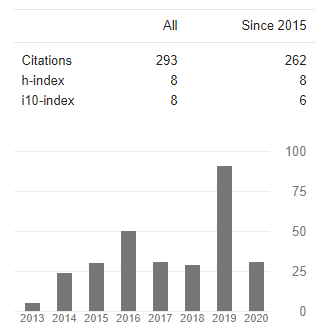
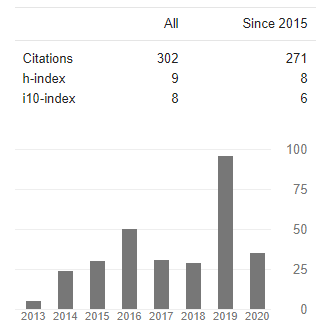
Update_03_23_2020_1

diff --git a/research.html b/research.html
@@ -23,7 +23,7 @@
 		</strong>
     </blockquote> 
 	<br/>
-    My Google Scholar Snapshot <b>(January 2020)</b>
+    My Google Scholar Snapshot <b>(March 2020)</b>
 	<br/>
 	<br/>
 	<img src="images/scholarstat.png" width="305" height="295" >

> [Exercise goal]:
Give back the full listing exactly as written, only without its pictures.

> [Answer box]:
Update_03_23_2020_1

diff --git a/research.html b/research.html
@@ -23,7 +23,7 @@
 		</strong>
     </blockquote> 
 	<br/>
-    My Google Scholar Snapshot <b>(January 2020)</b>
+    My Google Scholar Snapshot <b>(March 2020)</b>
 	<br/>
 	<br/>
 	<img src="images/scholarstat.png" width="305" height="295" >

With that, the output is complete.